When the word "delretref" shows up in a line of the records below, copy that line.

---------------

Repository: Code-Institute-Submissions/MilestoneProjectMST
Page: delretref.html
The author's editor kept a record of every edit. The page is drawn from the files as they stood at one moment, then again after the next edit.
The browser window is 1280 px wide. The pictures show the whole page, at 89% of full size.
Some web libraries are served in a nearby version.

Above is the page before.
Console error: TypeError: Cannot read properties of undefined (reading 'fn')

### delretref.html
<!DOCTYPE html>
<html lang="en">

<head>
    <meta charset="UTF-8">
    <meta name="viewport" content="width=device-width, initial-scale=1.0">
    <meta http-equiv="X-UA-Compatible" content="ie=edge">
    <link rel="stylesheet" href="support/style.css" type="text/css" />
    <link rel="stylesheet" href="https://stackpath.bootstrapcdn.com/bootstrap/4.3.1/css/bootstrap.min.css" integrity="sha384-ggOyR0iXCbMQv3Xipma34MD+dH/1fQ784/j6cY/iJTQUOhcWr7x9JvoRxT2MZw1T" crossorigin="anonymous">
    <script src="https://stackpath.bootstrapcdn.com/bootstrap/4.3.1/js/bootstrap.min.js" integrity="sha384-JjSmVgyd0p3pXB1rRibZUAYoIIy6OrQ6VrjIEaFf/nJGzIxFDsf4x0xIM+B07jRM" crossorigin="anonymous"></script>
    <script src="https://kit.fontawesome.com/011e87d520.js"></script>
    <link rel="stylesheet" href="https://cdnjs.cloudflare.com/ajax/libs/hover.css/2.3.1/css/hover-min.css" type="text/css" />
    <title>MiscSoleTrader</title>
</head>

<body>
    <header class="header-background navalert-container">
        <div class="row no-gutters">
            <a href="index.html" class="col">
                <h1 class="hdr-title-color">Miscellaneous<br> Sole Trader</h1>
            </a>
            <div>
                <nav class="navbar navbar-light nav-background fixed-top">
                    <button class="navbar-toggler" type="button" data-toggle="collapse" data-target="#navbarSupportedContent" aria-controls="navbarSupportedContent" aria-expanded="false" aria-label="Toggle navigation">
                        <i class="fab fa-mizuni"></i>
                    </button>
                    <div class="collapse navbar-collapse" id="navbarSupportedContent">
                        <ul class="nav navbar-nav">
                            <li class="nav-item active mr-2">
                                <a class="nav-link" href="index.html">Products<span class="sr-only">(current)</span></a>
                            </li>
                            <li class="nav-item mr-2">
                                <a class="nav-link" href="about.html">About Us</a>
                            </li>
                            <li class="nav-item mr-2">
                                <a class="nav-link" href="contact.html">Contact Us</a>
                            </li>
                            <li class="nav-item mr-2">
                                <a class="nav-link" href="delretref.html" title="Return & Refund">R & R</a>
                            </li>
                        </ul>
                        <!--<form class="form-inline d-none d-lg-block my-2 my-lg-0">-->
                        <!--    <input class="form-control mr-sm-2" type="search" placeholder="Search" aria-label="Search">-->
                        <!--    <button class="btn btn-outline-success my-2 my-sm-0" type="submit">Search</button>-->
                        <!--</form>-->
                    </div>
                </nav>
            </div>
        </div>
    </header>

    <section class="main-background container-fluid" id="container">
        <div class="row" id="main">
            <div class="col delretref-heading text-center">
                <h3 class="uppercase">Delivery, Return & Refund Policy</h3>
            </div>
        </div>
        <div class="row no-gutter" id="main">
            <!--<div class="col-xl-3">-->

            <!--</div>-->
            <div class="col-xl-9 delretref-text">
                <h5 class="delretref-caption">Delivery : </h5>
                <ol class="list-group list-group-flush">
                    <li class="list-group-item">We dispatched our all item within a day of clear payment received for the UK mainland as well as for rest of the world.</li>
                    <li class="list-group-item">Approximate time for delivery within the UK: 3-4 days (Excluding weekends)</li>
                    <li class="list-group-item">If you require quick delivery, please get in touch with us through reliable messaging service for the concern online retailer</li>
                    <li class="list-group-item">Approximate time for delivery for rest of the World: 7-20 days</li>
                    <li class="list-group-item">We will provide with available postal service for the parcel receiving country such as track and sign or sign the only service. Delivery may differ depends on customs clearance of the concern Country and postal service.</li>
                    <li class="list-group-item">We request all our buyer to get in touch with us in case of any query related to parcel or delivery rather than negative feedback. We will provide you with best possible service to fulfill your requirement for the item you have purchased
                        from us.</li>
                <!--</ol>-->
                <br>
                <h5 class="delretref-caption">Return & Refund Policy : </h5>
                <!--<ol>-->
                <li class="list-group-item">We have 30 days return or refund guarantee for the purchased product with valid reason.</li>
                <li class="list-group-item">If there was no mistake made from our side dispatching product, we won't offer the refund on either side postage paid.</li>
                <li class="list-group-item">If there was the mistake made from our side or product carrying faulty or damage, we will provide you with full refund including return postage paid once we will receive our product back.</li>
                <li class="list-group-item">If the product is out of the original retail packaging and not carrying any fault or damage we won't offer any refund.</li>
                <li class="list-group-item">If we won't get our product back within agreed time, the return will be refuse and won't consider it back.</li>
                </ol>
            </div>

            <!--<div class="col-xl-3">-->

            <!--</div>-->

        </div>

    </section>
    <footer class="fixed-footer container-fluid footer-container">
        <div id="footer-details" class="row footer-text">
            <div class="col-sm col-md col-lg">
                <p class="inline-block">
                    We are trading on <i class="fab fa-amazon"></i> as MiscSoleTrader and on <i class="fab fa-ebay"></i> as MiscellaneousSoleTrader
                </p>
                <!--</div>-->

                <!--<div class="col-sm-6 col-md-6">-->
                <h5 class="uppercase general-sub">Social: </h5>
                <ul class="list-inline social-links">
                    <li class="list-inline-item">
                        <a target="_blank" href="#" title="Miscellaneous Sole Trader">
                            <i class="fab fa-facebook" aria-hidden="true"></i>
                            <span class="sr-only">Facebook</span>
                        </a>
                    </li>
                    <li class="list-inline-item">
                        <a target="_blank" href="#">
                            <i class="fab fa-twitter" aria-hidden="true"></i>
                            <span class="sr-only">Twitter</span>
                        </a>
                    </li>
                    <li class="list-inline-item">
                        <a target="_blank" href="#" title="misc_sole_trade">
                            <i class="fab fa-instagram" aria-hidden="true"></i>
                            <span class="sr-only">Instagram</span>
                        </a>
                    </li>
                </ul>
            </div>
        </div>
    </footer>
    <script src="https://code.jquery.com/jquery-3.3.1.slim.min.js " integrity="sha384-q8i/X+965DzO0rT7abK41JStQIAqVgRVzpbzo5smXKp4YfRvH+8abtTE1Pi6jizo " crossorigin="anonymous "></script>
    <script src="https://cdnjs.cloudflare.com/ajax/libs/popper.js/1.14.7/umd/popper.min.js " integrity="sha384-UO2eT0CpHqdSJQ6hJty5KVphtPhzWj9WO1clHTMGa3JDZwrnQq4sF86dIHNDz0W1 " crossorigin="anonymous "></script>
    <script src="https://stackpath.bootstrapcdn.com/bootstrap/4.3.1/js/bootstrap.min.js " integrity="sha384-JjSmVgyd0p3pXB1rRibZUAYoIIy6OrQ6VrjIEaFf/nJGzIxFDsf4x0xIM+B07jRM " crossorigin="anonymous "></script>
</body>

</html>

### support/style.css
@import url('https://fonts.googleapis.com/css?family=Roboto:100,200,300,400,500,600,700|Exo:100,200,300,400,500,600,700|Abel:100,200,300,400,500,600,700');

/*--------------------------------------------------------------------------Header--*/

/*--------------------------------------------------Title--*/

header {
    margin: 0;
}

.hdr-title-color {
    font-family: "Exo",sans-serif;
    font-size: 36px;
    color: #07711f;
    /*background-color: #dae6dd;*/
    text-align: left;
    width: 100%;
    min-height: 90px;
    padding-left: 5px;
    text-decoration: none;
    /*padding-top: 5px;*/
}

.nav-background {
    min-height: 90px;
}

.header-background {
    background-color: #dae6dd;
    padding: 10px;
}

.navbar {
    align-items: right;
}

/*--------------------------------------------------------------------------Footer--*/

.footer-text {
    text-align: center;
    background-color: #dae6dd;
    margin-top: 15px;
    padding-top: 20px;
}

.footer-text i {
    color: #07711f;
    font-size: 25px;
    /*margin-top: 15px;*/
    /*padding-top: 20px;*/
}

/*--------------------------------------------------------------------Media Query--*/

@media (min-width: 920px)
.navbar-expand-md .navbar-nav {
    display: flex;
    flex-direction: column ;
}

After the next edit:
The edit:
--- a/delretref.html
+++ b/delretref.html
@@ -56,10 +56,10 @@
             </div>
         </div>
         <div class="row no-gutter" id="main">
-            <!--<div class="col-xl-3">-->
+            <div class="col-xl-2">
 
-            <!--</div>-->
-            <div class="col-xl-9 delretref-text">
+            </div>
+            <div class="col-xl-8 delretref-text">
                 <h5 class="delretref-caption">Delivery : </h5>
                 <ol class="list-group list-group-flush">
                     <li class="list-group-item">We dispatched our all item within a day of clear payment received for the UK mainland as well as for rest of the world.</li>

---------------

= Exercise output =
Page: delretref.html
### delretref.html
                                <a class="nav-link" href="delretref.html" title="Return & Refund">R & R</a>
            <div class="col delretref-heading text-center">
            <div class="col-xl-9 delretref-text">
                <h5 class="delretref-caption">Delivery : </h5>
                <h5 class="delretref-caption">Return & Refund Policy : </h5>
--- a/delretref.html
+++ b/delretref.html
-            <div class="col-xl-9 delretref-text">
+            <div class="col-xl-8 delretref-text">
                 <h5 class="delretref-caption">Delivery : </h5>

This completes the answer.